Please write out all of the data below exactly, without including the pictures.

********************

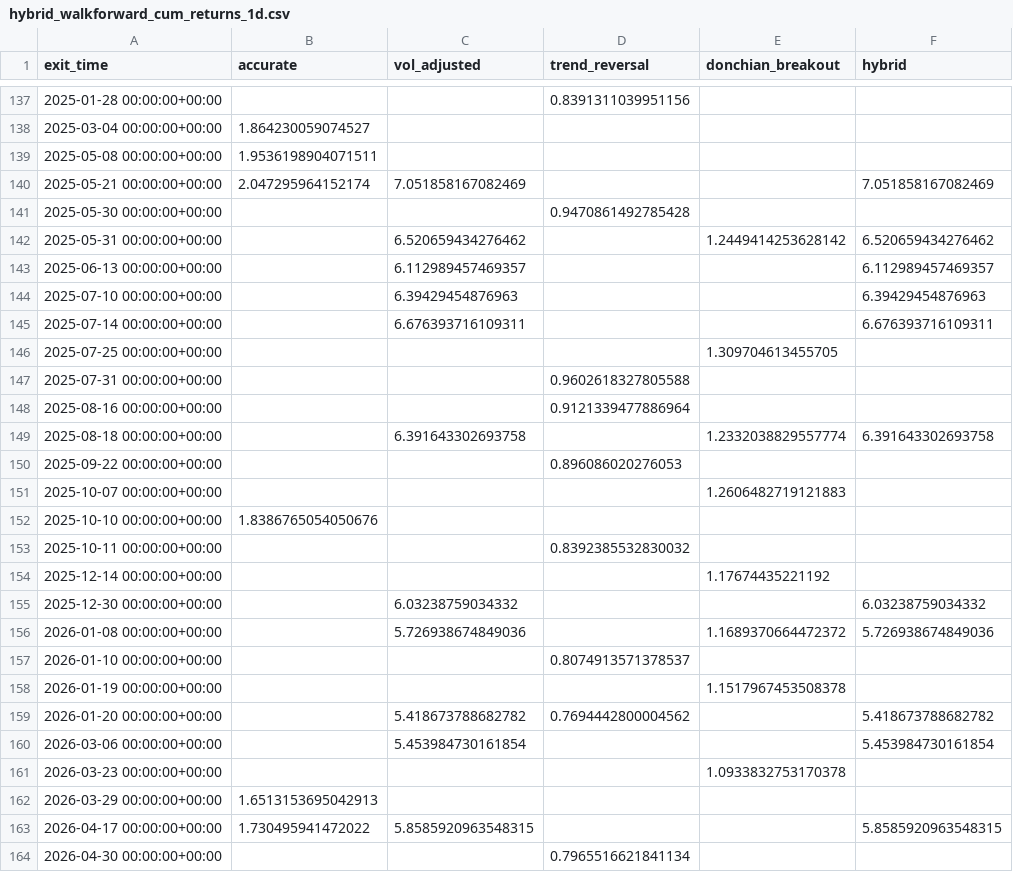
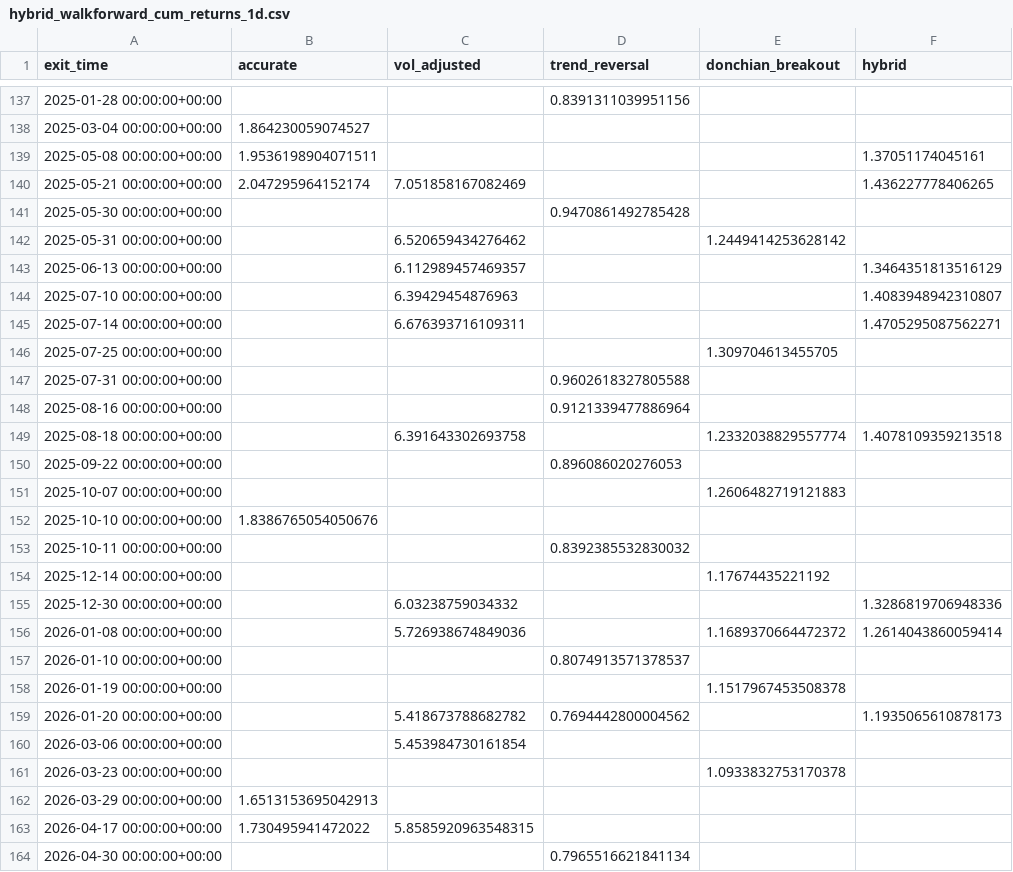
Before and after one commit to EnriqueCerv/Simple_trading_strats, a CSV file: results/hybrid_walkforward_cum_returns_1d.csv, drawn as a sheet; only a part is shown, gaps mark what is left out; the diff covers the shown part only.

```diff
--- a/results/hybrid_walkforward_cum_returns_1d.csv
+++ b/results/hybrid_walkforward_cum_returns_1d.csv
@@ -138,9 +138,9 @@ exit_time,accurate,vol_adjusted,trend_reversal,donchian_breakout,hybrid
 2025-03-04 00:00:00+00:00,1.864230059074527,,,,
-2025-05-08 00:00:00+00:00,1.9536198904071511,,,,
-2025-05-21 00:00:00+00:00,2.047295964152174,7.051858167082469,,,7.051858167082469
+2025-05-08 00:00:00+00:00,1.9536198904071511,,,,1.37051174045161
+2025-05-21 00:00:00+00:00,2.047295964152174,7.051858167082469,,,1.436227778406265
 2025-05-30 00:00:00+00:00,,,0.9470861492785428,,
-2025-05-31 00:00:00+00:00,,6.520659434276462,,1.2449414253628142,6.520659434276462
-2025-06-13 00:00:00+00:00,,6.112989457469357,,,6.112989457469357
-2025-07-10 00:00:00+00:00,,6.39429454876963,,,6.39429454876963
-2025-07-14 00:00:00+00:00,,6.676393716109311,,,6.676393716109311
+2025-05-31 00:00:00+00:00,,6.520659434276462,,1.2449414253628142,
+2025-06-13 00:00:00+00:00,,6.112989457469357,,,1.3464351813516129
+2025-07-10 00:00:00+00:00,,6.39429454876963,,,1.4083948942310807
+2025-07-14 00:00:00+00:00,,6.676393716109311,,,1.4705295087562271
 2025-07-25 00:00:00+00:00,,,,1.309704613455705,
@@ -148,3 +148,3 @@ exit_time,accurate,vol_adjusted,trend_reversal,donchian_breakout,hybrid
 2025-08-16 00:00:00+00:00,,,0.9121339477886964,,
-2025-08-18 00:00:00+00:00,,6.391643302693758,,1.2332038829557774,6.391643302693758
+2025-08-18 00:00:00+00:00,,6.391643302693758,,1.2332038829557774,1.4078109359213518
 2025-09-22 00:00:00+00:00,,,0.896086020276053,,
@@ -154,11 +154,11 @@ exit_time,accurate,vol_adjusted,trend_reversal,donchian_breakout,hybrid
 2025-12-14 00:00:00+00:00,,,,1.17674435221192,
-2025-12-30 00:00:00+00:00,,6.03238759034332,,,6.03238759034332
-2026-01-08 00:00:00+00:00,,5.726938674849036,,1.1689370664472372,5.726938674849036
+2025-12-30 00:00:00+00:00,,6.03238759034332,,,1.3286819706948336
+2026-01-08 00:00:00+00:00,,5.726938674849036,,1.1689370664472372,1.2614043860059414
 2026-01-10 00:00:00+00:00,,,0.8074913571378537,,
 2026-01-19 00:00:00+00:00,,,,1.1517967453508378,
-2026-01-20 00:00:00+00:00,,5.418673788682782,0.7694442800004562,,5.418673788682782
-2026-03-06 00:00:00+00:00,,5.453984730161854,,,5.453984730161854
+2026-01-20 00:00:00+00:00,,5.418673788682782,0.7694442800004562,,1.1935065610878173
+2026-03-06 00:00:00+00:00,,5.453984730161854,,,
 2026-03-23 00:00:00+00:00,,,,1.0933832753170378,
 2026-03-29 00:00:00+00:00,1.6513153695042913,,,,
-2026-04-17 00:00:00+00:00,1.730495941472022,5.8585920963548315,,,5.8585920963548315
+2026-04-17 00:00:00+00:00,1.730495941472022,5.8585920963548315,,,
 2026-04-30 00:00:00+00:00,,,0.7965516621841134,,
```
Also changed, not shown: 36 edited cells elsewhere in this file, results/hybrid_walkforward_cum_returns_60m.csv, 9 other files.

********************

- SOLUTION TO THIS TASK
Before and after one commit to EnriqueCerv/Simple_trading_strats, a CSV file: results/hybrid_walkforward_cum_returns_1d.csv, drawn as a sheet; only a part is shown, gaps mark what is left out; the diff covers the shown part only.

```diff
--- a/results/hybrid_walkforward_cum_returns_1d.csv
+++ b/results/hybrid_walkforward_cum_returns_1d.csv
@@ -138,9 +138,9 @@ exit_time,accurate,vol_adjusted,trend_reversal,donchian_breakout,hybrid
 2025-03-04 00:00:00+00:00,1.864230059074527,,,,
-2025-05-08 00:00:00+00:00,1.9536198904071511,,,,
-2025-05-21 00:00:00+00:00,2.047295964152174,7.051858167082469,,,7.051858167082469
+2025-05-08 00:00:00+00:00,1.9536198904071511,,,,1.37051174045161
+2025-05-21 00:00:00+00:00,2.047295964152174,7.051858167082469,,,1.436227778406265
 2025-05-30 00:00:00+00:00,,,0.9470861492785428,,
-2025-05-31 00:00:00+00:00,,6.520659434276462,,1.2449414253628142,6.520659434276462
-2025-06-13 00:00:00+00:00,,6.112989457469357,,,6.112989457469357
-2025-07-10 00:00:00+00:00,,6.39429454876963,,,6.39429454876963
-2025-07-14 00:00:00+00:00,,6.676393716109311,,,6.676393716109311
+2025-05-31 00:00:00+00:00,,6.520659434276462,,1.2449414253628142,
+2025-06-13 00:00:00+00:00,,6.112989457469357,,,1.3464351813516129
+2025-07-10 00:00:00+00:00,,6.39429454876963,,,1.4083948942310807
+2025-07-14 00:00:00+00:00,,6.676393716109311,,,1.4705295087562271
 2025-07-25 00:00:00+00:00,,,,1.309704613455705,
@@ -148,3 +148,3 @@ exit_time,accurate,vol_adjusted,trend_reversal,donchian_breakout,hybrid
 2025-08-16 00:00:00+00:00,,,0.9121339477886964,,
-2025-08-18 00:00:00+00:00,,6.391643302693758,,1.2332038829557774,6.391643302693758
+2025-08-18 00:00:00+00:00,,6.391643302693758,,1.2332038829557774,1.4078109359213518
 2025-09-22 00:00:00+00:00,,,0.896086020276053,,
@@ -154,11 +154,11 @@ exit_time,accurate,vol_adjusted,trend_reversal,donchian_breakout,hybrid
 2025-12-14 00:00:00+00:00,,,,1.17674435221192,
-2025-12-30 00:00:00+00:00,,6.03238759034332,,,6.03238759034332
-2026-01-08 00:00:00+00:00,,5.726938674849036,,1.1689370664472372,5.726938674849036
+2025-12-30 00:00:00+00:00,,6.03238759034332,,,1.3286819706948336
+2026-01-08 00:00:00+00:00,,5.726938674849036,,1.1689370664472372,1.2614043860059414
 2026-01-10 00:00:00+00:00,,,0.8074913571378537,,
 2026-01-19 00:00:00+00:00,,,,1.1517967453508378,
-2026-01-20 00:00:00+00:00,,5.418673788682782,0.7694442800004562,,5.418673788682782
-2026-03-06 00:00:00+00:00,,5.453984730161854,,,5.453984730161854
+2026-01-20 00:00:00+00:00,,5.418673788682782,0.7694442800004562,,1.1935065610878173
+2026-03-06 00:00:00+00:00,,5.453984730161854,,,
 2026-03-23 00:00:00+00:00,,,,1.0933832753170378,
 2026-03-29 00:00:00+00:00,1.6513153695042913,,,,
-2026-04-17 00:00:00+00:00,1.730495941472022,5.8585920963548315,,,5.8585920963548315
+2026-04-17 00:00:00+00:00,1.730495941472022,5.8585920963548315,,,
 2026-04-30 00:00:00+00:00,,,0.7965516621841134,,
```
Also changed, not shown: 36 edited cells elsewhere in this file, results/hybrid_walkforward_cum_returns_60m.csv, 9 other files.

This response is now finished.